Calculating Life Insurance Premiums
th Jan 2017 |
Find out how life insurance companies use risk factors such as your age, health, occupation, and pastimes in calculating life insurance premiums.
Calculating life insurance premiums
Before accepting your application, life insurance companies will ask a number of questions to identify how much of a risk you pose – that is, how likely it is that they will have to pay-out on a claim.
Each insurer has its own set of underwriting criteria to determine on what basis to issue a life policy and, if so, at what price.
When you initially receive a quote, it always assumes good health and that you don’t work in a dangerous occupation, or regularly visit dangerous locations. It also assumes that you don’t engage in very dangerous pursuits.
So any initial quote you get assumes “standard rates” and as so is based on your age, your smoker status, the cover amount, and the period of cover.
It’s only when you make an application that you provide additional information on the application form that may have an effect on the standard rate quoted premium.
How different factors affect life insurance premiums
The older you are when you take out life insurance, the higher your premium is likely to be, as you’ll be seen as a higher risk to insurers. As the cost of premiums tends to increase with age, getting life insurance as soon as possible could be worth considering, especially if you have a young family or dependants. There are, however, a variety of options available for getting life insurance in later life.
Height and weight
Insurers take height and weight into consideration as an indicator of whether you have a healthy body mass index. If you’re obese you’re more likely to suffer from weight-related medical conditions, such as diabetes, heart disease and breathing problems and you are also more likely to get cancer.
Whole of life insurance will pay out whenever the policyholder dies, whereas the more common term insurance only pays out if the policyholder dies in the term of the policy; this means that whole of life policies are more expensive. It is alos worth noting that in Ireland you can get term insurance cover to your 90th birthday.
Whether your medical history has an effect on your premium or not, will depend on the severity of any previous illnesses that you’ve had, or any that you’re currently suffering with.
Life-threatening conditions like type one diabetes could increase the price of your cover dramatically, and if you have previously suffered from cancer most insurers won’t offer you protection until you’ve been in remission for at least five years.
Read more about life insurance if you have pre-existing medical conditions.
Pastimes & Hobbies
If you partake in a high-risk hobby – for example rock climbing, sky diving, motorsports, skiing, or horse riding – it can affect your premium negatively, depending on the life insurance company chosen.
Family medical history
Whether or not your family’s medical history is taken into account will depend on the severity of any condition, how many close family members were affected and their age when they became ill, or died. If there’s a history of severe illness in your family, such as cancer, it could affect your premium.
Certain occupations will be deemed a higher risk than others. For example, soldiers, pilots, fishermen and off-shore oil, or gas industry workers can expect to pay more than those who work in what is deemed a safer environment.

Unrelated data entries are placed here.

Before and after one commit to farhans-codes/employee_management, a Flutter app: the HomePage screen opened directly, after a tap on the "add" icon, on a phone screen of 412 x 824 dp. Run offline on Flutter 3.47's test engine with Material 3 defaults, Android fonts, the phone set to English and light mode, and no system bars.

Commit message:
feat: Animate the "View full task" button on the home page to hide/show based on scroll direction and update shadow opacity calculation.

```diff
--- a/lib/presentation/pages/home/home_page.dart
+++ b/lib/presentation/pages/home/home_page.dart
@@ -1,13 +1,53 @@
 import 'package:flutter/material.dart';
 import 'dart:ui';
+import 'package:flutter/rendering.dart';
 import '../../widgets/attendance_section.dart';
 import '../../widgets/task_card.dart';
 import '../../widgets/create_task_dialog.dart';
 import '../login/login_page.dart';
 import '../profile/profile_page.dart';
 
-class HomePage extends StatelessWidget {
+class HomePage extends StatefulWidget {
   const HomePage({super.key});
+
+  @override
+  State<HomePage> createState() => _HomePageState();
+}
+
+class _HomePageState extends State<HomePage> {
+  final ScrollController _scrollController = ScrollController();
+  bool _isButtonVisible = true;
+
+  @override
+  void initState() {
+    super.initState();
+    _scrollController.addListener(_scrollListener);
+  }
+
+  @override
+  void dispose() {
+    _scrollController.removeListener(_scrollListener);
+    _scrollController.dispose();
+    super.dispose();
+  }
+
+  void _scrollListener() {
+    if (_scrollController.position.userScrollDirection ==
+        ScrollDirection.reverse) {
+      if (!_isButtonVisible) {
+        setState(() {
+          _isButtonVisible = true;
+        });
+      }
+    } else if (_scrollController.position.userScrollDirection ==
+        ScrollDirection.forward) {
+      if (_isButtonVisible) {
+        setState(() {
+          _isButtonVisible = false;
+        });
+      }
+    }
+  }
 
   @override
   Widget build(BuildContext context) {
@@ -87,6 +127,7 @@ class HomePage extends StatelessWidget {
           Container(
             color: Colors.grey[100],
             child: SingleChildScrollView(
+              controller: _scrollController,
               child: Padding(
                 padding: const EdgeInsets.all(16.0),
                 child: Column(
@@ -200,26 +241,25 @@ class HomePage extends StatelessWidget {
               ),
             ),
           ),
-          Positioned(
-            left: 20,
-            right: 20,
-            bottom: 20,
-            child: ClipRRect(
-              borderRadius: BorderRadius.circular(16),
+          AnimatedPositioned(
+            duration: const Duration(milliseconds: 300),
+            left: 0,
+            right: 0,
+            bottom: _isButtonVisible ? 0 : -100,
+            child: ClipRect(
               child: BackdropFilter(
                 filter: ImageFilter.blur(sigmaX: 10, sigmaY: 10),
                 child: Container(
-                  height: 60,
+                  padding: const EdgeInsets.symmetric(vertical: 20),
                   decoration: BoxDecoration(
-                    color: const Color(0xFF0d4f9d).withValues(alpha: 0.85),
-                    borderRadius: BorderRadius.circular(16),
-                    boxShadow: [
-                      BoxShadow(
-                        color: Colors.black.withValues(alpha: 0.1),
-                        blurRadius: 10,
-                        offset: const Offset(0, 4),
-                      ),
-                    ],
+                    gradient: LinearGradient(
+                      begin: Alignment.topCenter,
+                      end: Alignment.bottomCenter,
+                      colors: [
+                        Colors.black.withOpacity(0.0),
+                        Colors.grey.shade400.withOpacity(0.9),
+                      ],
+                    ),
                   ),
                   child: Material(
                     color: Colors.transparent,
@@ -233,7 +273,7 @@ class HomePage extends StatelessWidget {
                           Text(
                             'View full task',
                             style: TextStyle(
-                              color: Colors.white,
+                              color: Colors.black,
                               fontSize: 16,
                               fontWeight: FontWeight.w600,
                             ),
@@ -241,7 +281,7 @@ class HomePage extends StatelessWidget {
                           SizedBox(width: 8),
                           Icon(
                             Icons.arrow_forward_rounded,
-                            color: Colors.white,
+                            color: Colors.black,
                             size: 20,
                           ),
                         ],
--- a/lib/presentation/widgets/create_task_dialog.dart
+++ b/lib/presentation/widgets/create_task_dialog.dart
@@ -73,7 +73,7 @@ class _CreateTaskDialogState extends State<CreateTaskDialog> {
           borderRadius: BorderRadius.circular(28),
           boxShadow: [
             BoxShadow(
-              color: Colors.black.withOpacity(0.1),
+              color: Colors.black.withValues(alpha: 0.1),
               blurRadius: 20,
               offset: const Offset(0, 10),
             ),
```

Smoking or tobacco use
Due to the proven link between smoking and life-threatening diseases such as lung and throat cancer, smokers statistically lead shorter lives and therefore face higher life insurance premiums
Generally, if you’ve used tobacco in the last 12 months you’ll be considered a smoker. This includes any tobacco-based product including cigarettes, cigars and pipes. If however you are on e-cigarettes only for 12 months or more, you may be able to get non-smoker rates.
Insurers don’t usually distinguish between how many cigarettes you smoke – whether you have a 20-a-day habit, or just smoke the occasional one, you’ll still be classed as a smoker and as a result pay much more than a non-smoker.
Excessive drinking – that is, drinking more than the recommended guidelines for alcohol consumption regularly – could see your insurance premium rise as you’re more likely to suffer alcohol-related health problems, such as liver disease.
The insurer isn’t interested in your last family holiday to France, but in whether you’ve been anywhere that would pose a potential health risk – for example, if you’ve travelled to a country with a high level of HIV, or tropical diseases or a place undergoing war, or upheaval.
Prior to the introduction of the European Court of Justice gender directive, your sex would be a major factor in calculating insurance premiums.
Statistically women live longer so they used to enjoy lower premiums, but the introduction of the legislation in 2012 meant that gender could no longer be taken into account when calculating life insurance.
For more information
Should you like for information and would like to arrange a call from an adviser please complete an enquiry form.
Ken O’Gorman – QFA
OneQuote.ie – Smart Financial Protection